## Modification records
━━━━━━━━━━━━━━━━
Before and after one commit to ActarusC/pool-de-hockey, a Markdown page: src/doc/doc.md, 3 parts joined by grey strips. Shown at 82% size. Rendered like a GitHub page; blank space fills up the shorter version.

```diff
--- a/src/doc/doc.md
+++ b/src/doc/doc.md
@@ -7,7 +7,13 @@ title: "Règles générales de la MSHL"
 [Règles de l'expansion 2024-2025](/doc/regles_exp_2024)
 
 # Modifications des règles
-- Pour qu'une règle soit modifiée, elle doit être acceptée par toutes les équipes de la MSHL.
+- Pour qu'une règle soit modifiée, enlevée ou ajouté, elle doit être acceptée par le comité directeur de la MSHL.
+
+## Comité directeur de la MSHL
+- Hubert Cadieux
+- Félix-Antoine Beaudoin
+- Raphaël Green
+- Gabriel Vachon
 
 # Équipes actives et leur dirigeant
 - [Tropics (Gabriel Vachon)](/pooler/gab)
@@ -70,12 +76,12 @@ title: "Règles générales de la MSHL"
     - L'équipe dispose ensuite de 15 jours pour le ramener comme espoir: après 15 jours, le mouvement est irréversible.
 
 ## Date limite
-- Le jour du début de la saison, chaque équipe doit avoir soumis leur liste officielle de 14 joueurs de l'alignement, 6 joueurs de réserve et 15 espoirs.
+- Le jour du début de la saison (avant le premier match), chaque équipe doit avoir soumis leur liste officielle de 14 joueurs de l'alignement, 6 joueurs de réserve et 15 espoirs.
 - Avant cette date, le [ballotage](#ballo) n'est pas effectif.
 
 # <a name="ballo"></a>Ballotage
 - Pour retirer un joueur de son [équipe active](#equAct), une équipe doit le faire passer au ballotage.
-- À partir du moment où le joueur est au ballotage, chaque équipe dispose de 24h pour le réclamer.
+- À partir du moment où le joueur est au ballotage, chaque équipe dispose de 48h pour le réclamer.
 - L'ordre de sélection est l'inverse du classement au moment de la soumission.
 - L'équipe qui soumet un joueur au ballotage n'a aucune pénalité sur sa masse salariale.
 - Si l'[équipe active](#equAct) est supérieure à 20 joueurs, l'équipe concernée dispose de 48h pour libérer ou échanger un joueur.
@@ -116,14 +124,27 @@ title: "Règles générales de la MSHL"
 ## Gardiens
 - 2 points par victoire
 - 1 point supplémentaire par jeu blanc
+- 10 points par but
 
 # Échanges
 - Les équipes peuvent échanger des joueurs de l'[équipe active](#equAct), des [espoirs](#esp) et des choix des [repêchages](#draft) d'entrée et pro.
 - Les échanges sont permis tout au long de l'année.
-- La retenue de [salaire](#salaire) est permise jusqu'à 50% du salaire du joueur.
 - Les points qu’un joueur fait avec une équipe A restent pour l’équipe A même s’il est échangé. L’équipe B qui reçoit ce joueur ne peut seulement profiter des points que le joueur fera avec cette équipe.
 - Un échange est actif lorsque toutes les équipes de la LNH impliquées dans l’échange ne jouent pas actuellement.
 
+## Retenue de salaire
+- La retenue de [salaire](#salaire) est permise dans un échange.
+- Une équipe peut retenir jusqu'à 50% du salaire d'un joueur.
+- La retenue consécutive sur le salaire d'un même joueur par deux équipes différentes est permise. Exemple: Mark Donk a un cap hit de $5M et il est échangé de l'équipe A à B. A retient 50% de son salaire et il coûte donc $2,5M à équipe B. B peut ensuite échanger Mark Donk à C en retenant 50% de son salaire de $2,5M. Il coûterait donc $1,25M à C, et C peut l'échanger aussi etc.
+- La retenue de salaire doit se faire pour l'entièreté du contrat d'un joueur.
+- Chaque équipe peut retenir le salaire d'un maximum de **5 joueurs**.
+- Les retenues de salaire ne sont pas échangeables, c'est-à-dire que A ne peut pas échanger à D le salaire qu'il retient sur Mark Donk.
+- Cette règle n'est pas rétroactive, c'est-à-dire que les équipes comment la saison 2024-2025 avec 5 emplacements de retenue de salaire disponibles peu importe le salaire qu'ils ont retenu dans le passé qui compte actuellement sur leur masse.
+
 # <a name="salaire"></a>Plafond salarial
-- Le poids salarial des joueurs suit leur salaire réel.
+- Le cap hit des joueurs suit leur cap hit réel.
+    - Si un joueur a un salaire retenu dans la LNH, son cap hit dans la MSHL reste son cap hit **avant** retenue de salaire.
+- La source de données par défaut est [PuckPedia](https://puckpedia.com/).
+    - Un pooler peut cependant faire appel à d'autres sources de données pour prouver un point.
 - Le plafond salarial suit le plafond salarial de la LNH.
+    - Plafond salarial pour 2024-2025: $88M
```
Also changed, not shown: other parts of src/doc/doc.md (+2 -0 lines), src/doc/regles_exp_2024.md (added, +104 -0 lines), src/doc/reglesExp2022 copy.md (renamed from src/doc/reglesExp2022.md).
━━━━━━━━━━━━━━━━
## Exercise brief
Look at the entries above. Then set all of them down again exactly.

## Response
Before and after one commit to ActarusC/pool-de-hockey, a Markdown page: src/doc/doc.md, 3 parts joined by grey strips. Shown at 82% size. Rendered like a GitHub page; blank space fills up the shorter version.

```diff
--- a/src/doc/doc.md
+++ b/src/doc/doc.md
@@ -7,7 +7,13 @@ title: "Règles générales de la MSHL"
 [Règles de l'expansion 2024-2025](/doc/regles_exp_2024)
 
 # Modifications des règles
-- Pour qu'une règle soit modifiée, elle doit être acceptée par toutes les équipes de la MSHL.
+- Pour qu'une règle soit modifiée, enlevée ou ajouté, elle doit être acceptée par le comité directeur de la MSHL.
+
+## Comité directeur de la MSHL
+- Hubert Cadieux
+- Félix-Antoine Beaudoin
+- Raphaël Green
+- Gabriel Vachon
 
 # Équipes actives et leur dirigeant
 - [Tropics (Gabriel Vachon)](/pooler/gab)
@@ -70,12 +76,12 @@ title: "Règles générales de la MSHL"
     - L'équipe dispose ensuite de 15 jours pour le ramener comme espoir: après 15 jours, le mouvement est irréversible.
 
 ## Date limite
-- Le jour du début de la saison, chaque équipe doit avoir soumis leur liste officielle de 14 joueurs de l'alignement, 6 joueurs de réserve et 15 espoirs.
+- Le jour du début de la saison (avant le premier match), chaque équipe doit avoir soumis leur liste officielle de 14 joueurs de l'alignement, 6 joueurs de réserve et 15 espoirs.
 - Avant cette date, le [ballotage](#ballo) n'est pas effectif.
 
 # <a name="ballo"></a>Ballotage
 - Pour retirer un joueur de son [équipe active](#equAct), une équipe doit le faire passer au ballotage.
-- À partir du moment où le joueur est au ballotage, chaque équipe dispose de 24h pour le réclamer.
+- À partir du moment où le joueur est au ballotage, chaque équipe dispose de 48h pour le réclamer.
 - L'ordre de sélection est l'inverse du classement au moment de la soumission.
 - L'équipe qui soumet un joueur au ballotage n'a aucune pénalité sur sa masse salariale.
 - Si l'[équipe active](#equAct) est supérieure à 20 joueurs, l'équipe concernée dispose de 48h pour libérer ou échanger un joueur.
@@ -116,14 +124,27 @@ title: "Règles générales de la MSHL"
 ## Gardiens
 - 2 points par victoire
 - 1 point supplémentaire par jeu blanc
+- 10 points par but
 
 # Échanges
 - Les équipes peuvent échanger des joueurs de l'[équipe active](#equAct), des [espoirs](#esp) et des choix des [repêchages](#draft) d'entrée et pro.
 - Les échanges sont permis tout au long de l'année.
-- La retenue de [salaire](#salaire) est permise jusqu'à 50% du salaire du joueur.
 - Les points qu’un joueur fait avec une équipe A restent pour l’équipe A même s’il est échangé. L’équipe B qui reçoit ce joueur ne peut seulement profiter des points que le joueur fera avec cette équipe.
 - Un échange est actif lorsque toutes les équipes de la LNH impliquées dans l’échange ne jouent pas actuellement.
 
+## Retenue de salaire
+- La retenue de [salaire](#salaire) est permise dans un échange.
+- Une équipe peut retenir jusqu'à 50% du salaire d'un joueur.
+- La retenue consécutive sur le salaire d'un même joueur par deux équipes différentes est permise. Exemple: Mark Donk a un cap hit de $5M et il est échangé de l'équipe A à B. A retient 50% de son salaire et il coûte donc $2,5M à équipe B. B peut ensuite échanger Mark Donk à C en retenant 50% de son salaire de $2,5M. Il coûterait donc $1,25M à C, et C peut l'échanger aussi etc.
+- La retenue de salaire doit se faire pour l'entièreté du contrat d'un joueur.
+- Chaque équipe peut retenir le salaire d'un maximum de **5 joueurs**.
+- Les retenues de salaire ne sont pas échangeables, c'est-à-dire que A ne peut pas échanger à D le salaire qu'il retient sur Mark Donk.
+- Cette règle n'est pas rétroactive, c'est-à-dire que les équipes comment la saison 2024-2025 avec 5 emplacements de retenue de salaire disponibles peu importe le salaire qu'ils ont retenu dans le passé qui compte actuellement sur leur masse.
+
 # <a name="salaire"></a>Plafond salarial
-- Le poids salarial des joueurs suit leur salaire réel.
+- Le cap hit des joueurs suit leur cap hit réel.
+    - Si un joueur a un salaire retenu dans la LNH, son cap hit dans la MSHL reste son cap hit **avant** retenue de salaire.
+- La source de données par défaut est [PuckPedia](https://puckpedia.com/).
+    - Un pooler peut cependant faire appel à d'autres sources de données pour prouver un point.
 - Le plafond salarial suit le plafond salarial de la LNH.
+    - Plafond salarial pour 2024-2025: $88M
```
Also changed, not shown: other parts of src/doc/doc.md (+2 -0 lines), src/doc/regles_exp_2024.md (added, +104 -0 lines), src/doc/reglesExp2022 copy.md (renamed from src/doc/reglesExp2022.md).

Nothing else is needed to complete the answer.